PHW became serious about documenting the town in 1974. As we saw in the Simon Lauck house post, the 1966 survey of worthy buildings was what you would call a “windshield survey,” or the kind of quick visual determination a researcher would make based just on what could be observed from a site visit.(1) (2) The term windshield survey is derived from the typical practice of driving through neighborhoods and looking at the buildings through the windshield to form an overview of the area and its character. Obviously any information gathered from this work is preliminary, and Winchester’s 1966 survey was no exception. It contained no history, no attempt at dating structures, nor even any attempt at recording the architectural style of the building in question.
Omission from the 1966 list was part of what made the fight to save the Simon Lauck house so difficult to justify to the regional Salvation Army – without documentation, it is easy to dismiss sad-looking houses as expendable and historically worthless, particularly if the historic significance is of local interest or hinges upon unique architectural features. Although today we generally talk about the financial incentives behind a National Register listing, the broader goal is to raise awareness of the historic resources we should preserve in our own backyards.(3)(4) That was the primary motivation for the 1976 survey, as well as providing PHW direction for areas to work on for the Revolving Fund and a tool to aid the Board of Architectural Review with applications.
First, a class of UVA graduate students – Julia Henley, Samuel Klingensmith, Nancy Recchie, and Royce Yeater – completed survey work for approximately 300 buildings. They focused on the northwestern portion of the current historic district. A small group of PHW volunteers took up the remainder of the 1060 properties where the student researchers stopped. Katie Rockwood coordinated the group, consisting of field workers Pat Zontine, Joanna Berg, Sandy Lee, Virginia Miller and photographer Ben Ritter. John G. Lewis reviewed the forms and corrected information as the architectural historian. The survey took two years to complete, and was acknowledged as often being a “best guess” based on the exterior details and historical information available at the time of the survey. The Sanborn Fire Insurance maps of 1897 were used extensively in the research, with volunteers color-coding the maps by construction materials.
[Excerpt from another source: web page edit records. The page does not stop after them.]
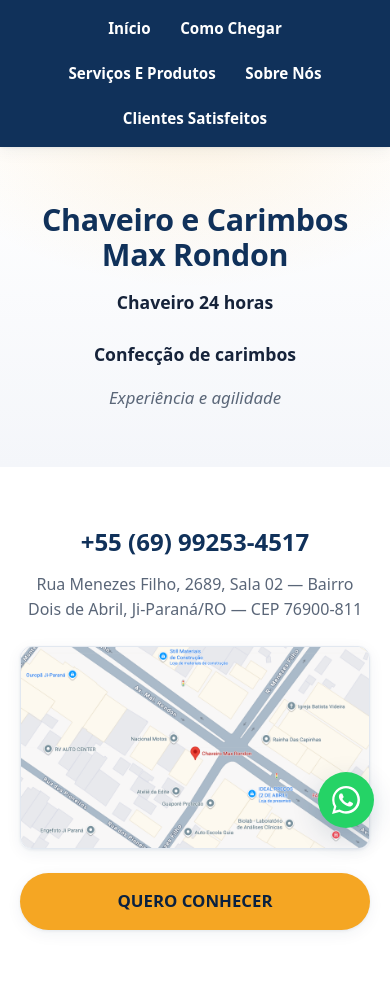
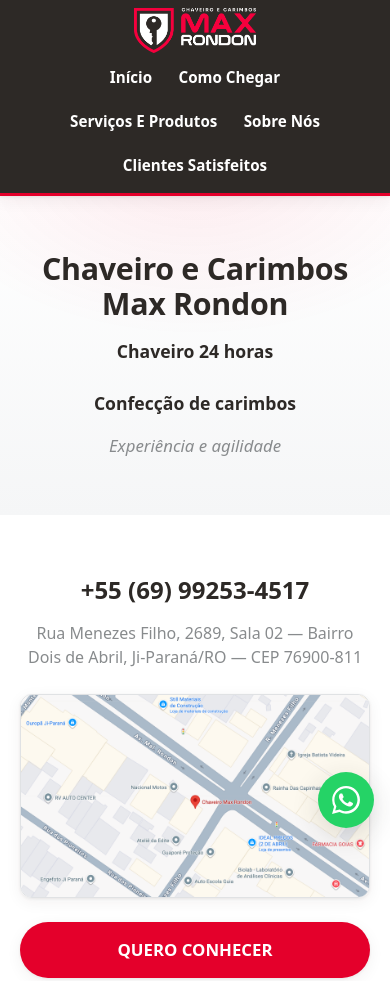
Before and after one commit to chaveirocarimbosmaxrondon/website, a plain HTML site: page index.html in a window 390 px wide. Shown: the top 981 px of the page. Drawn offline with Linux system fonts and the light colour scheme.

Commit message:
Aplica a identidade da marca (cores + logo) e conserta o botão no desktop
- Paleta do brand book 2025: vermelho PANTONE 185 C (#E4002B), preto Black C
  (#2D2926), cinza Cool Gray 8 C (#888B8D), em duas camadas de tokens.
- Usa o logo do Thiago (recursos/logo.png, versão pra fundo escuro) na nav.
  Nav PRETA com fita vermelha embaixo, menu branco com vermelho no hover;
  no desktop logo à esquerda, menu à direita.
- Botão flutuante: media query do desktop mirava a classe antiga
  (.botao-whatsapp-flutuante) — corrigida pra #botao_flutuante_pro_whatsapp.
- CTA .botao com texto branco sobre o vermelho; brilho do hero em vermelho.
- Sem rolagem horizontal (scrollWidth == clientWidth, verificado).

```diff
--- a/global.css
+++ b/global.css
@@ -8,30 +8,43 @@
    Variáveis de tema — trocar aqui muda o site inteiro.
    ------------------------------------------------------------------------- */
 :root {
-  /* Paleta: azul-confiança de chaveiro + dourado de chave pros destaques. */
-  --cor-primaria: rgba(16, 49, 90, 1);          /* azul-marinho — nav, títulos, rodapé */
-  --cor-primaria-escura: rgba(10, 33, 64, 1);
-  --cor-destaque: rgba(245, 166, 35, 1);          /* dourado/âmbar — botões e chamadas */
-  --cor-destaque-escura: rgba(217, 138, 6, 1);
-  --cor-whatsapp: rgba(37, 211, 102, 1);
-  --cor-whatsapp-escura: rgba(29, 168, 81, 1);
+  /* Identidade da marca (brand book 2025): vermelho + preto + cinza.
+     Camada 1 — as cores cruas, com o nome/Pantone de origem. */
+  --vermelho: rgba(228, 0, 43, 1);              /* PANTONE 185 C · #E4002B */
+  --vermelho-escuro: rgba(190, 0, 34, 1);       /* estados hover/pressionado */
+  --preto: rgba(45, 41, 38, 1);                 /* PANTONE Black C · #2D2926 */
+  --preto-forte: rgba(26, 23, 21, 1);
+  --cinza: rgba(136, 139, 141, 1);              /* PANTONE Cool Gray 8 C · #888B8D */
+  --branco: rgba(255, 255, 255, 1);
+  --giz: rgba(245, 246, 247, 1);                /* fundo claro das seções alternadas */
+  --cinza-borda: rgba(224, 226, 228, 1);
+  --verde-whatsapp: rgba(37, 211, 102, 1);      /* cor da plataforma, fora da marca */
+  --verde-whatsapp-escuro: rgba(29, 168, 81, 1);
 
-  --cor-fundo: rgba(255, 255, 255, 1);
-  --cor-fundo-alternada: rgba(244, 246, 250, 1);   /* seções intercaladas */
-  --cor-cartao: rgba(255, 255, 255, 1);
-  --cor-borda: rgba(226, 232, 240, 1);
+  /* Camada 2 — os PAPÉIS (o resto do CSS usa só estes). */
+  --cor-primaria: var(--preto);                 /* nav-texto, títulos, seções escuras */
+  --cor-primaria-escura: var(--preto-forte);
+  --cor-destaque: var(--vermelho);              /* botões e chamadas */
+  --cor-destaque-escura: var(--vermelho-escuro);
+  --cor-whatsapp: var(--verde-whatsapp);
+  --cor-whatsapp-escura: var(--verde-whatsapp-escuro);
 
-  --cor-texto: rgba(22, 35, 58, 1);
-  --cor-texto-suave: rgba(90, 102, 120, 1);
-  --cor-texto-claro: rgba(255, 255, 255, 1);
+  --cor-fundo: var(--branco);
+  --cor-fundo-alternada: var(--giz);            /* seções intercaladas */
+  --cor-cartao: var(--branco);
+  --cor-borda: var(--cinza-borda);
+
+  --cor-texto: var(--preto);
+  --cor-texto-suave: var(--cinza);
+  --cor-texto-claro: var(--branco);
 
   /* Espaçamentos e medidas. */
   --largura-maxima: 72rem;          /* 1152px — largura do conteúdo */
   --espaco-secao: 3.5rem;           /* respiro vertical entre seções */
   --raio-borda: 0.75rem;
   --raio-borda-grande: 1.25rem;
-  --sombra-suave: 0 1px 3px rgba(16, 49, 90, .08), 0 4px 16px rgba(16, 49, 90, .06);
-  --sombra-realce: 0 8px 28px rgba(16, 49, 90, .16);
+  --sombra-suave: 0 1px 3px rgba(45, 41, 38, .08), 0 4px 16px rgba(45, 41, 38, .06);
+  --sombra-realce: 0 8px 28px rgba(45, 41, 38, .16);
 
   --fonte-base: system-ui, -apple-system, "Segoe UI", Roboto, "Helvetica Neue", Arial, sans-serif;
   --transicao: .2s ease;
@@ -85,35 +98,51 @@
   position: sticky;
   top: 0;
   z-index: 50;
-  background: var(--cor-primaria);
+  background: var(--cor-primaria);             /* nav PRETA — o logo é a versão pra fundo escuro */
+  border-bottom: 3px solid var(--cor-destaque);   /* fita vermelha da marca */
   box-shadow: var(--sombra-suave);
+  display: flex;
+  flex-wrap: wrap;
+  align-items: center;
+  justify-content: center;                     /* celular: logo em cima, menu embaixo */
+  gap: .35rem 1.5rem;
+  padding: .5rem 1rem;
+}
+
+/* marca (logo) do cabeçalho */
+.marca {
+  display: flex;
+  align-items: center;
+  flex-shrink: 0;
+}
+.marca img {
+  height: 2.8rem;                              /* o tamanho do logo se controla pela altura */
+  width: auto;
 }
 
 nav ul {
   display: flex;
   flex-wrap: wrap;
   justify-content: center;
+  align-items: center;
   gap: .25rem;
-  align-items: center;
-  max-width: var(--largura-maxima);
-  margin: 0 auto;
-  padding: .5rem .75rem;
 }
 
-nav a {
+nav ul a {
   display: block;
   white-space: nowrap;
-  padding: .55rem .8rem;
+  padding: .5rem .7rem;
   border-radius: .5rem;
-  color: var(--cor-texto-claro);
+  color: var(--cor-texto-claro);               /* branco no fundo preto */
   font-weight: 600;
   font-size: .95rem;
   text-transform: capitalize;
-  transition: background var(--transicao);
+  transition: color var(--transicao), background var(--transicao);
 }
-nav a:hover,
-nav a:focus-visible {
-  background: rgba(255, 255, 255, .14);
+nav ul a:hover,
+nav ul a:focus-visible {
+  color: var(--cor-destaque);                  /* vermelho da marca no hover */
+  background: rgba(255, 255, 255, .1);
 }
 
 /* -------------------------------------------------------------------------
@@ -126,7 +155,7 @@
   gap: .5rem;
   padding: .95rem 1.6rem;
   background: var(--cor-destaque);
-  color: var(--cor-primaria-escura);
+  color: var(--cor-texto-claro);              /* branco sobre o vermelho */
   font-weight: 800;
   font-size: 1.05rem;
   border-radius: 999px;
@@ -176,7 +205,7 @@
   padding-bottom: var(--espaco-secao);
   text-align: center;
   background:
-    radial-gradient(120% 90% at 50% -10%, rgba(245, 166, 35, .12), transparent 60%),
+    radial-gradient(120% 90% at 50% -10%, rgba(228, 0, 43, .08), transparent 60%),
     linear-gradient(180deg, var(--cor-fundo), var(--cor-fundo-alternada));
 }
 #inicio h1 {
@@ -367,7 +396,9 @@
 @media (min-width: 40rem) {
   :root { --espaco-secao: 4.5rem; }
 
-  nav a { font-size: 1rem; }
+  nav { justify-content: space-between; flex-wrap: nowrap; }  /* logo à esquerda, menu à direita */
+  nav ul a { font-size: 1rem; }
+  .marca img { height: 3.2rem; }
 
   #servicos ul,
   #avaliacoes ul { grid-template-columns: repeat(2, 1fr); }
@@ -382,13 +413,13 @@
   #servicos ul,
   #avaliacoes ul { grid-template-columns: repeat(3, 1fr); }
 
-  .botao-whatsapp-flutuante {
+  #botao_flutuante_pro_whatsapp {
     right: 2rem;
     bottom: 2rem;
     width: 4rem;
     height: 4rem;
   }
-  .botao-whatsapp-flutuante svg { width: 2rem; height: 2rem; }
+  #botao_flutuante_pro_whatsapp svg { width: 2rem; height: 2rem; }
 }
 
 /* Respeita quem pediu menos animação no sistema. */
--- a/index.html
+++ b/index.html
@@ -9,6 +9,9 @@
   </head>
   <body>
     <nav>
+      <a class="marca" href="#inicio" aria-label="Chaveiro e Carimbos Max Rondon — ir ao início">
+        <img src="recursos/logo.png" alt="Chaveiro e Carimbos Max Rondon" />
+      </a>
       <ul>
         <li><a href="#inicio">
           início
```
The survey forms included basic information such as the address, present owner, historic name and/or original owner where available, construction date estimated by decade, architectural style based on exterior visual clues, and a sliding scale of architectural significance from “excellent” to “none.” The “none” category included modern construction and on occasion older buildings that had been inappropriately altered, often with notes on what alterations could be made to improve the appearance. Many, but not all, properties included a written architectural description to supplement the photographs, which can be used in situations like the Noakes House project, when a cornice needed to be recreated but no good visual image of the cornice was available. The written description could give some indication of what it “should” have looked like. In some cases, deed research or historical descriptions were also included to back up construction dates or original owners.
Although now superseded by the 2008-2011 survey, the work from the 1976 survey continues to be used in BAR applications today due to its easy to read “at a glance” format and now historic photographic documentation.
|1976 Architectural Survey|
Scanning of the original photographs of the 1976 survey is ongoing, but completed areas may be viewed in the Picasa album. Copies of the 1976 inventory and the summary report of the survey, which was used heavily for constructing this blog post, may be obtained directly from PHW.